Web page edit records
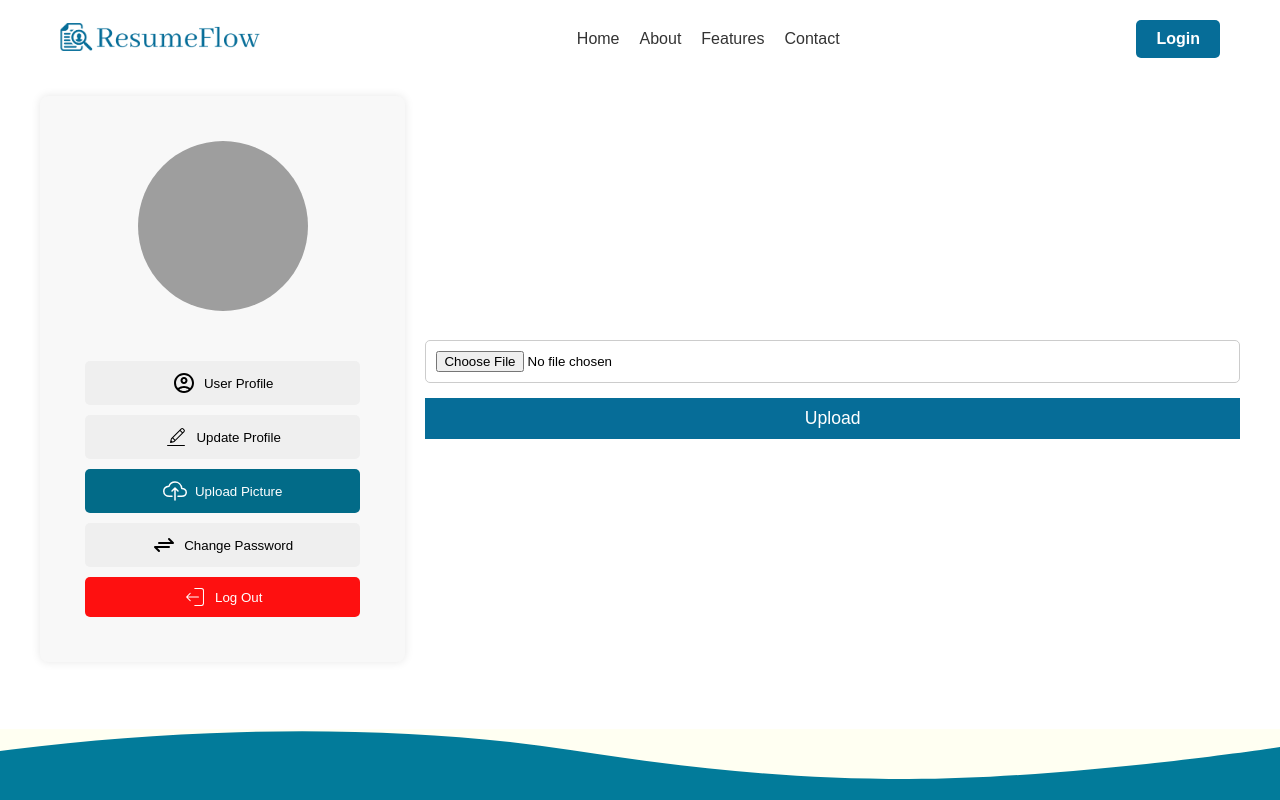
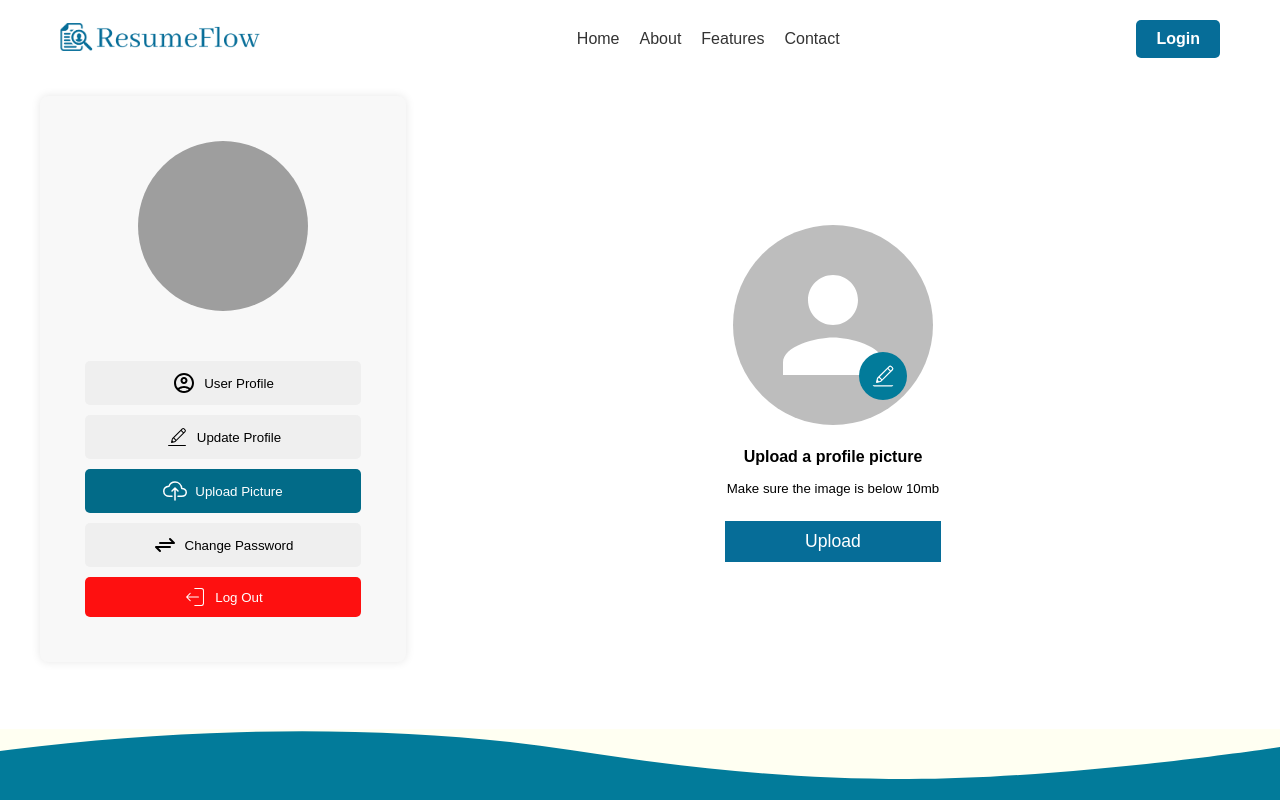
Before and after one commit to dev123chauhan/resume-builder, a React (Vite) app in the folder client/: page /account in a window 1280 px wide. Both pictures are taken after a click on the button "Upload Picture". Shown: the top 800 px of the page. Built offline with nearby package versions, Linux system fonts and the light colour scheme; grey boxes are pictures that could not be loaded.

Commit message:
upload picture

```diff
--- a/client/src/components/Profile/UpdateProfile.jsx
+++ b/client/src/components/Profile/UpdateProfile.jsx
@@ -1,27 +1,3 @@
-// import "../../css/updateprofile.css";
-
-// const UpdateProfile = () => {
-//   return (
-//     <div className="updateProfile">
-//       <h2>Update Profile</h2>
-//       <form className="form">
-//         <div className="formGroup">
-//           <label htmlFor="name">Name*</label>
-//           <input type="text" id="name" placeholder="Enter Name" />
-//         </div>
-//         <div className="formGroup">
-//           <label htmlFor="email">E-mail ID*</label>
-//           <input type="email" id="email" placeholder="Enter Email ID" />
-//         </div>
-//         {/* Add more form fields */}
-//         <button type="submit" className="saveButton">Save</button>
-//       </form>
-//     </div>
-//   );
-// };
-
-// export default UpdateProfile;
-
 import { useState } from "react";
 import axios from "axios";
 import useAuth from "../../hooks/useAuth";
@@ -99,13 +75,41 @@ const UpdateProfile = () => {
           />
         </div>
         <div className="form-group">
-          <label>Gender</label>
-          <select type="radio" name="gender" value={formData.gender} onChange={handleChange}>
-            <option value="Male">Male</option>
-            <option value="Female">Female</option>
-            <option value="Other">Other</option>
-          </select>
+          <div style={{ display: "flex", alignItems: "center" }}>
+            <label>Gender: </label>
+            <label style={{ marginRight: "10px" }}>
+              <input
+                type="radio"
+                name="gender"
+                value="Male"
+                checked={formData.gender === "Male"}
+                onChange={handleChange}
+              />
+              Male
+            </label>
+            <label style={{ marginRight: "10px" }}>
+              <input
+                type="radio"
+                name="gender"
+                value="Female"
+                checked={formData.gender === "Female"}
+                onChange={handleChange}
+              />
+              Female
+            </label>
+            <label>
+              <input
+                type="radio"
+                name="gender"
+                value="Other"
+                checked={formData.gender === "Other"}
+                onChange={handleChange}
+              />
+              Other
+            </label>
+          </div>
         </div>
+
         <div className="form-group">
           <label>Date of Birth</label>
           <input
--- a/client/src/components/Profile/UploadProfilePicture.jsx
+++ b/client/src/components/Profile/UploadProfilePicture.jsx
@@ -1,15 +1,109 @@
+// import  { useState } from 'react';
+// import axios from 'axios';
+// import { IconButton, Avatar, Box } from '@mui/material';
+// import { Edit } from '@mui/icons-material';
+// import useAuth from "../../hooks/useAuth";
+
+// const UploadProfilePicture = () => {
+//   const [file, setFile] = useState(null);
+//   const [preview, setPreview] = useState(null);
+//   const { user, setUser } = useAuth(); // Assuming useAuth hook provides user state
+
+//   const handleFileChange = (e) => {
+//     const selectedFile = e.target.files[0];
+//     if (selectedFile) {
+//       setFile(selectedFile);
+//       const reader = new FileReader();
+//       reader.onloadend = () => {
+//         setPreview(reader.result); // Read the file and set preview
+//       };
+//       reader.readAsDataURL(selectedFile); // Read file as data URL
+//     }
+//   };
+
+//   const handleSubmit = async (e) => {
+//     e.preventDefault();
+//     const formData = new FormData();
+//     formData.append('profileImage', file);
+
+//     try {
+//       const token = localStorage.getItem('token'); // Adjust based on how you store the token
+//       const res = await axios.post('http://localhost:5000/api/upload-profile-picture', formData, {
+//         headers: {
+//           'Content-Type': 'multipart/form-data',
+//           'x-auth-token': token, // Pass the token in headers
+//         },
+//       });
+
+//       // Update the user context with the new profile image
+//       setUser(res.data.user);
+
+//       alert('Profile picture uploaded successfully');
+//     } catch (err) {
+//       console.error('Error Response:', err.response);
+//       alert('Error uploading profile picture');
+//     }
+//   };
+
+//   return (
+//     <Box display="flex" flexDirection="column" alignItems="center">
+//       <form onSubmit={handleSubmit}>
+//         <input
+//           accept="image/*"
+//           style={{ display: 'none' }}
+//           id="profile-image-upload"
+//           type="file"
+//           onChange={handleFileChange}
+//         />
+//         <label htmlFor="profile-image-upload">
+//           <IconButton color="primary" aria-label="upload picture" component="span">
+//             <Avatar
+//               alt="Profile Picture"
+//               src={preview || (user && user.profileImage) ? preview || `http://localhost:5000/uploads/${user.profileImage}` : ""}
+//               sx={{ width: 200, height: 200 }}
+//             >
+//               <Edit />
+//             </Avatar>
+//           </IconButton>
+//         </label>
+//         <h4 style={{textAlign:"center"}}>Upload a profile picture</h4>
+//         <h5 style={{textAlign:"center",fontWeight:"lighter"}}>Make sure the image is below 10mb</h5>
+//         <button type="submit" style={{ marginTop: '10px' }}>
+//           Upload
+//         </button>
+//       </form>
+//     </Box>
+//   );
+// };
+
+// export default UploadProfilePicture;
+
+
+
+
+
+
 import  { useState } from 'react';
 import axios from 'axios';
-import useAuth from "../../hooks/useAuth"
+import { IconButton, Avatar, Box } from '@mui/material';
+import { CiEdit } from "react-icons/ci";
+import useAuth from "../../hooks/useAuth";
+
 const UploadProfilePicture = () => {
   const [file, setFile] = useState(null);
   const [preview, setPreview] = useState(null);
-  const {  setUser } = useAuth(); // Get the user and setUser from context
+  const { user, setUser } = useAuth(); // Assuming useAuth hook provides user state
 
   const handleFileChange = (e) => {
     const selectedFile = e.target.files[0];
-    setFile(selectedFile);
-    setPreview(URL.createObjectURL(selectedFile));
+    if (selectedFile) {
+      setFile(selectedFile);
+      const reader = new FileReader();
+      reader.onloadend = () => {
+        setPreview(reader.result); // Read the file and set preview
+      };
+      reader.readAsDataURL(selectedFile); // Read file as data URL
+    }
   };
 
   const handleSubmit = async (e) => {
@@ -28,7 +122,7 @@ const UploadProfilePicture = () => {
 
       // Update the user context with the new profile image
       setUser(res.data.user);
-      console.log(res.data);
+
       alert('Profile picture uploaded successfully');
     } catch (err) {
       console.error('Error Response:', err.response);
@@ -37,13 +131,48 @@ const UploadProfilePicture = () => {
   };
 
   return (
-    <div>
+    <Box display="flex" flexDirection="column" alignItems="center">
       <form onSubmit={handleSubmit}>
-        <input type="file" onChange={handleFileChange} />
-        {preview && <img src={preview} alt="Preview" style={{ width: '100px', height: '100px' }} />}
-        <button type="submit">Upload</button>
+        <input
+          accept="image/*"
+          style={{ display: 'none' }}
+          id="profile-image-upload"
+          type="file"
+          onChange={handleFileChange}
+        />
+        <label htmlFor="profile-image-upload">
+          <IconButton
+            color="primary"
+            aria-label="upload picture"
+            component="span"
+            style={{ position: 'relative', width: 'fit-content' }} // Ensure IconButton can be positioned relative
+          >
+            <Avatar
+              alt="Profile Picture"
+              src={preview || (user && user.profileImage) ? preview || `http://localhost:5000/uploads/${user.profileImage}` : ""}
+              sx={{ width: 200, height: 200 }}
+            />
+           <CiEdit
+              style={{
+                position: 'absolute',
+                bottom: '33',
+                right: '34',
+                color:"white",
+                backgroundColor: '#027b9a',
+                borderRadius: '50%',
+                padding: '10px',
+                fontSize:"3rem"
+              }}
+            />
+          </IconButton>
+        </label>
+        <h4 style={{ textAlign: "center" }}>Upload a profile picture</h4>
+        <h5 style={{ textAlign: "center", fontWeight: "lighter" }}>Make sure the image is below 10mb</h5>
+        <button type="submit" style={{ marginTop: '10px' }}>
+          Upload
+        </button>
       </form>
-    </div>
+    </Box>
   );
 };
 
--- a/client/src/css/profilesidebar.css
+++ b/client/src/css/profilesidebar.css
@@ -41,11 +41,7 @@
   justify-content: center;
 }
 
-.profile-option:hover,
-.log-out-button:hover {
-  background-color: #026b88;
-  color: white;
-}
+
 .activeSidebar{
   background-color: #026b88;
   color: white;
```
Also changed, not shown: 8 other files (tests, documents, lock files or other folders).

TASK TO COMPLETE> Scan the lines above for the word "useState". Return each one that has it.

WRITTEN ANSWER>
 import { useState } from "react";
+// import  { useState } from 'react';
+//   const [file, setFile] = useState(null);
+//   const [preview, setPreview] = useState(null);
 import  { useState } from 'react';
   const [file, setFile] = useState(null);
   const [preview, setPreview] = useState(null);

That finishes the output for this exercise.